● TASK REQUIREMENTS
Output all the data exactly as it appears below.

● THE DATA
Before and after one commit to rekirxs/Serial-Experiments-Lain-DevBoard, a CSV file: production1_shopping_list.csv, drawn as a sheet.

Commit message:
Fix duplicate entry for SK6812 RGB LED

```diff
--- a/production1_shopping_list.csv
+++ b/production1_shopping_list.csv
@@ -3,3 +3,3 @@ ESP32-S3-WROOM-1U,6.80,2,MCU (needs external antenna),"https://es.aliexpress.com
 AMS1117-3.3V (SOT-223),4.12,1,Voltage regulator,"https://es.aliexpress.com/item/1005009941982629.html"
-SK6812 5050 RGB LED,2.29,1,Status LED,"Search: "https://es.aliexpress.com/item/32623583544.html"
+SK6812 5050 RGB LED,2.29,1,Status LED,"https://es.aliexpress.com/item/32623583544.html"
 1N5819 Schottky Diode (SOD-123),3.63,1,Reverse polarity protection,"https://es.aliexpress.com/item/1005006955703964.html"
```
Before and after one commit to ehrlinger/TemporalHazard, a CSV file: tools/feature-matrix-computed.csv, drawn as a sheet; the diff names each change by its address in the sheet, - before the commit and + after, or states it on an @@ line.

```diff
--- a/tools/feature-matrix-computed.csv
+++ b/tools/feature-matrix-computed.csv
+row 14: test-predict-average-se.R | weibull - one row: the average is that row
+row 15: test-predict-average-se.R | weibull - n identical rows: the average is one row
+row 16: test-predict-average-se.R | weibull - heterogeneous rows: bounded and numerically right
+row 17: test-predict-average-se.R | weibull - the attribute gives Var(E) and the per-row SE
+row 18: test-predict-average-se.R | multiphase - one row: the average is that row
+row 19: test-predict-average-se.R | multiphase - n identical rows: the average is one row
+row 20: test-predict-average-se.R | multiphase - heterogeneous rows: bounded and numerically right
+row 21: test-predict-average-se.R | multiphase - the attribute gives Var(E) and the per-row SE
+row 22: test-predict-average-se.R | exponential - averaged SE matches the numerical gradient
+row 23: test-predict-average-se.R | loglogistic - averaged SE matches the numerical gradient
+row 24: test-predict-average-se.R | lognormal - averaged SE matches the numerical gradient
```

● EXPECTED OUTPUT
Before and after one commit to rekirxs/Serial-Experiments-Lain-DevBoard, a CSV file: production1_shopping_list.csv, drawn as a sheet.

Commit message:
Fix duplicate entry for SK6812 RGB LED

```diff
--- a/production1_shopping_list.csv
+++ b/production1_shopping_list.csv
@@ -3,3 +3,3 @@ ESP32-S3-WROOM-1U,6.80,2,MCU (needs external antenna),"https://es.aliexpress.com
 AMS1117-3.3V (SOT-223),4.12,1,Voltage regulator,"https://es.aliexpress.com/item/1005009941982629.html"
-SK6812 5050 RGB LED,2.29,1,Status LED,"Search: "https://es.aliexpress.com/item/32623583544.html"
+SK6812 5050 RGB LED,2.29,1,Status LED,"https://es.aliexpress.com/item/32623583544.html"
 1N5819 Schottky Diode (SOD-123),3.63,1,Reverse polarity protection,"https://es.aliexpress.com/item/1005006955703964.html"
```
Before and after one commit to ehrlinger/TemporalHazard, a CSV file: tools/feature-matrix-computed.csv, drawn as a sheet; the diff names each change by its address in the sheet, - before the commit and + after, or states it on an @@ line.

```diff
--- a/tools/feature-matrix-computed.csv
+++ b/tools/feature-matrix-computed.csv
+row 14: test-predict-average-se.R | weibull - one row: the average is that row
+row 15: test-predict-average-se.R | weibull - n identical rows: the average is one row
+row 16: test-predict-average-se.R | weibull - heterogeneous rows: bounded and numerically right
+row 17: test-predict-average-se.R | weibull - the attribute gives Var(E) and the per-row SE
+row 18: test-predict-average-se.R | multiphase - one row: the average is that row
+row 19: test-predict-average-se.R | multiphase - n identical rows: the average is one row
+row 20: test-predict-average-se.R | multiphase - heterogeneous rows: bounded and numerically right
+row 21: test-predict-average-se.R | multiphase - the attribute gives Var(E) and the per-row SE
+row 22: test-predict-average-se.R | exponential - averaged SE matches the numerical gradient
+row 23: test-predict-average-se.R | loglogistic - averaged SE matches the numerical gradient
+row 24: test-predict-average-se.R | lognormal - averaged SE matches the numerical gradient
```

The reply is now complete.